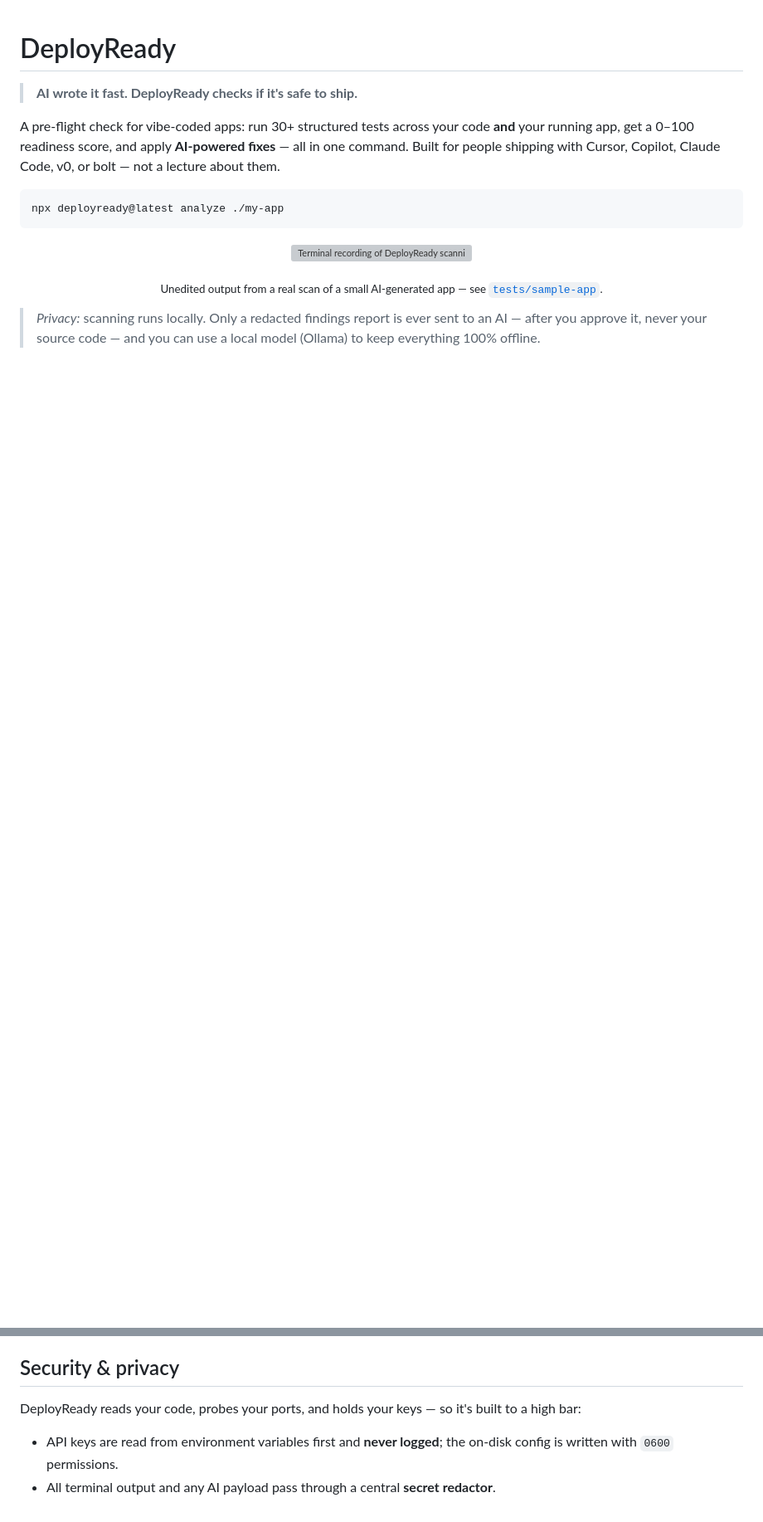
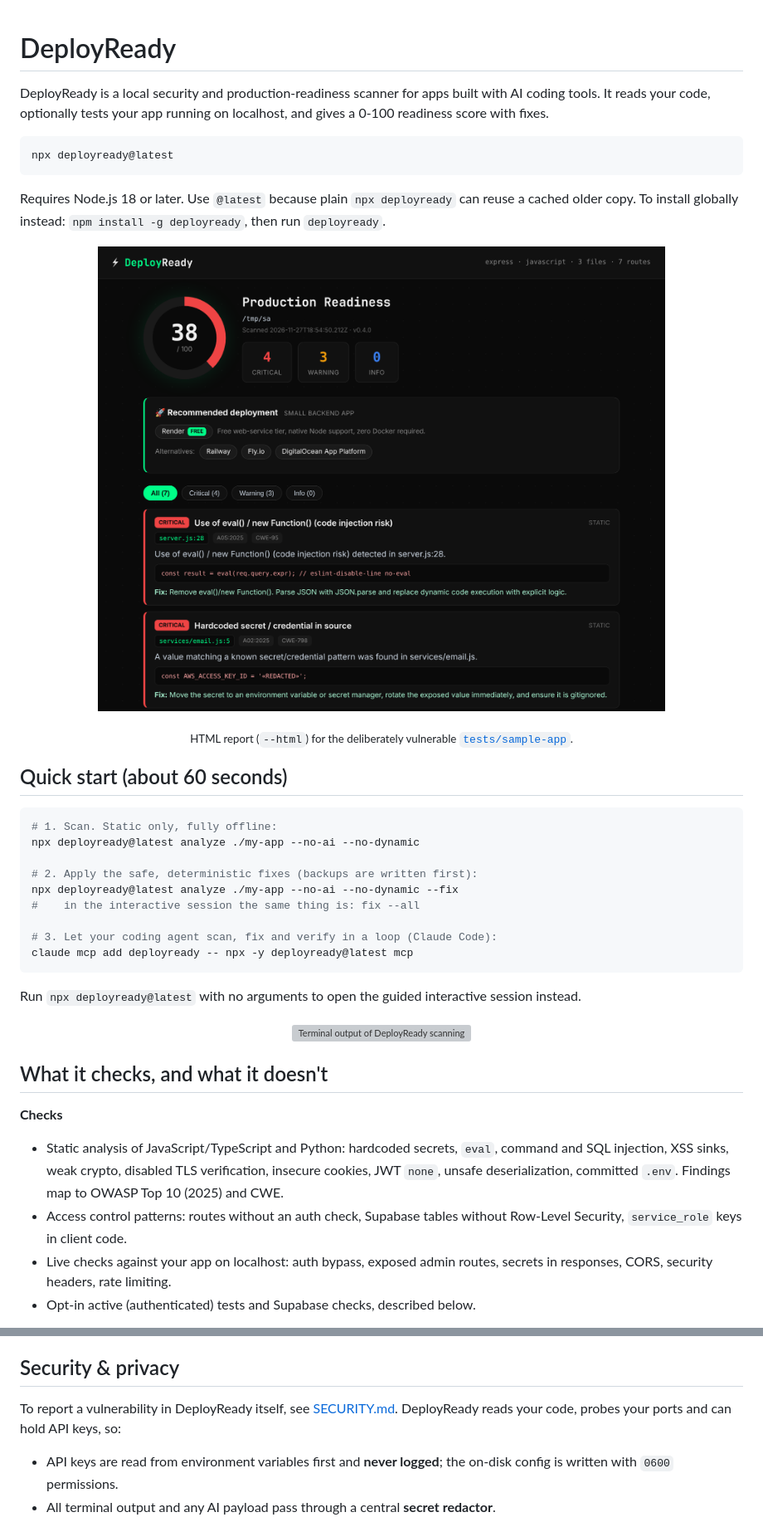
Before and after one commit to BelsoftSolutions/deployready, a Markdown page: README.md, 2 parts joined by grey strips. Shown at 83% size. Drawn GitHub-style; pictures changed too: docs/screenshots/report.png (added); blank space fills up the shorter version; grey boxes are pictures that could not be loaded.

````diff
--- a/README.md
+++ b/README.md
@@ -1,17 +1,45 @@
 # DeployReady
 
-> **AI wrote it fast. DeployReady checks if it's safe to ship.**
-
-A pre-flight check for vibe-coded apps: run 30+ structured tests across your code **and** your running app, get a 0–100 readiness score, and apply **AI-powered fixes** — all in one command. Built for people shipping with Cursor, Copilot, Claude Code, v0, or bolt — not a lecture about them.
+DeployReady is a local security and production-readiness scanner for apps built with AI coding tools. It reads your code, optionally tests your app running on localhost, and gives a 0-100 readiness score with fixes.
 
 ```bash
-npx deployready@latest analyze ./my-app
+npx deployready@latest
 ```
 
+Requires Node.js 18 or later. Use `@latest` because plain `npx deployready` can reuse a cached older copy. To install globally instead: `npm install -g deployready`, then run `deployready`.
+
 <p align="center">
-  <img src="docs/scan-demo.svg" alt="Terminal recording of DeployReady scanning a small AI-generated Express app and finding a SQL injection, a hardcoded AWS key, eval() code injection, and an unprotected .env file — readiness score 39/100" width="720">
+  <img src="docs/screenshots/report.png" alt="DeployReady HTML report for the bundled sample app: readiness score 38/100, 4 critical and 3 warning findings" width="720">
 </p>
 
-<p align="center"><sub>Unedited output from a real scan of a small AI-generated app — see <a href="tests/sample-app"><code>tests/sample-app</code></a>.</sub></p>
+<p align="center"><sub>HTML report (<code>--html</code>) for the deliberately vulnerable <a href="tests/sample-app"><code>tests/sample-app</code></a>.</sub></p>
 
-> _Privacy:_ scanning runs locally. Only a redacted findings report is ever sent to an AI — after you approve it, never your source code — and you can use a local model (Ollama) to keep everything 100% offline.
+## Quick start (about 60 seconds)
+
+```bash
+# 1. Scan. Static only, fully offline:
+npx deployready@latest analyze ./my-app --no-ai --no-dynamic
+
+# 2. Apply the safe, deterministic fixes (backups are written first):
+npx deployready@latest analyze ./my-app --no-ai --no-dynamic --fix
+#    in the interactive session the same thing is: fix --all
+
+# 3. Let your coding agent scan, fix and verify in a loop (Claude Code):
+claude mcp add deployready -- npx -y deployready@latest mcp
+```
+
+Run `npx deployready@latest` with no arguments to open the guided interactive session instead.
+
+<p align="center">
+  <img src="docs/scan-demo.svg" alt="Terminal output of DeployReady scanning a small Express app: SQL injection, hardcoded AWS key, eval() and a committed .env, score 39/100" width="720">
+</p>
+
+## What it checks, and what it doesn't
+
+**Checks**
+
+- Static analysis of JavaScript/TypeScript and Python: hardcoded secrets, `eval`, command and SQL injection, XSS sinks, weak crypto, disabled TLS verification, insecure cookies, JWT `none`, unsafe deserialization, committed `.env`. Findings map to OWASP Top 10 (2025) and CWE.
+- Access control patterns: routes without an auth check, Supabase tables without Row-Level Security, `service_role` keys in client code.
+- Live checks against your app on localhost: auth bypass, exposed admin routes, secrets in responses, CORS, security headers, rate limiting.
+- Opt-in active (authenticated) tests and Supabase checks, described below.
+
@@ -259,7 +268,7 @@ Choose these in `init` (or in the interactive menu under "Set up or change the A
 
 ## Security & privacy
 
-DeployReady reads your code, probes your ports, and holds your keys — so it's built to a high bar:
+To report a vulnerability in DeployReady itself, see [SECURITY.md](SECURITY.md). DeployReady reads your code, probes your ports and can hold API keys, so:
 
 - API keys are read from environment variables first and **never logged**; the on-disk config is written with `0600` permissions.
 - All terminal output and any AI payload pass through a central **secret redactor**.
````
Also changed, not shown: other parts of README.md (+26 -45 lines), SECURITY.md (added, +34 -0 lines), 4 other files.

- - - -

# BRIEF
What is needed here is an exact repetition of the listing above, pictures excluded.

# SOLUTION FOR THIS PROBLEM
Before and after one commit to BelsoftSolutions/deployready, a Markdown page: README.md, 2 parts joined by grey strips. Shown at 83% size. Drawn GitHub-style; pictures changed too: docs/screenshots/report.png (added); blank space fills up the shorter version; grey boxes are pictures that could not be loaded.

````diff
--- a/README.md
+++ b/README.md
@@ -1,17 +1,45 @@
 # DeployReady
 
-> **AI wrote it fast. DeployReady checks if it's safe to ship.**
-
-A pre-flight check for vibe-coded apps: run 30+ structured tests across your code **and** your running app, get a 0–100 readiness score, and apply **AI-powered fixes** — all in one command. Built for people shipping with Cursor, Copilot, Claude Code, v0, or bolt — not a lecture about them.
+DeployReady is a local security and production-readiness scanner for apps built with AI coding tools. It reads your code, optionally tests your app running on localhost, and gives a 0-100 readiness score with fixes.
 
 ```bash
-npx deployready@latest analyze ./my-app
+npx deployready@latest
 ```
 
+Requires Node.js 18 or later. Use `@latest` because plain `npx deployready` can reuse a cached older copy. To install globally instead: `npm install -g deployready`, then run `deployready`.
+
 <p align="center">
-  <img src="docs/scan-demo.svg" alt="Terminal recording of DeployReady scanning a small AI-generated Express app and finding a SQL injection, a hardcoded AWS key, eval() code injection, and an unprotected .env file — readiness score 39/100" width="720">
+  <img src="docs/screenshots/report.png" alt="DeployReady HTML report for the bundled sample app: readiness score 38/100, 4 critical and 3 warning findings" width="720">
 </p>
 
-<p align="center"><sub>Unedited output from a real scan of a small AI-generated app — see <a href="tests/sample-app"><code>tests/sample-app</code></a>.</sub></p>
+<p align="center"><sub>HTML report (<code>--html</code>) for the deliberately vulnerable <a href="tests/sample-app"><code>tests/sample-app</code></a>.</sub></p>
 
-> _Privacy:_ scanning runs locally. Only a redacted findings report is ever sent to an AI — after you approve it, never your source code — and you can use a local model (Ollama) to keep everything 100% offline.
+## Quick start (about 60 seconds)
+
+```bash
+# 1. Scan. Static only, fully offline:
+npx deployready@latest analyze ./my-app --no-ai --no-dynamic
+
+# 2. Apply the safe, deterministic fixes (backups are written first):
+npx deployready@latest analyze ./my-app --no-ai --no-dynamic --fix
+#    in the interactive session the same thing is: fix --all
+
+# 3. Let your coding agent scan, fix and verify in a loop (Claude Code):
+claude mcp add deployready -- npx -y deployready@latest mcp
+```
+
+Run `npx deployready@latest` with no arguments to open the guided interactive session instead.
+
+<p align="center">
+  <img src="docs/scan-demo.svg" alt="Terminal output of DeployReady scanning a small Express app: SQL injection, hardcoded AWS key, eval() and a committed .env, score 39/100" width="720">
+</p>
+
+## What it checks, and what it doesn't
+
+**Checks**
+
+- Static analysis of JavaScript/TypeScript and Python: hardcoded secrets, `eval`, command and SQL injection, XSS sinks, weak crypto, disabled TLS verification, insecure cookies, JWT `none`, unsafe deserialization, committed `.env`. Findings map to OWASP Top 10 (2025) and CWE.
+- Access control patterns: routes without an auth check, Supabase tables without Row-Level Security, `service_role` keys in client code.
+- Live checks against your app on localhost: auth bypass, exposed admin routes, secrets in responses, CORS, security headers, rate limiting.
+- Opt-in active (authenticated) tests and Supabase checks, described below.
+
@@ -259,7 +268,7 @@ Choose these in `init` (or in the interactive menu under "Set up or change the A
 
 ## Security & privacy
 
-DeployReady reads your code, probes your ports, and holds your keys — so it's built to a high bar:
+To report a vulnerability in DeployReady itself, see [SECURITY.md](SECURITY.md). DeployReady reads your code, probes your ports and can hold API keys, so:
 
 - API keys are read from environment variables first and **never logged**; the on-disk config is written with `0600` permissions.
 - All terminal output and any AI payload pass through a central **secret redactor**.
````
Also changed, not shown: other parts of README.md (+26 -45 lines), SECURITY.md (added, +34 -0 lines), 4 other files.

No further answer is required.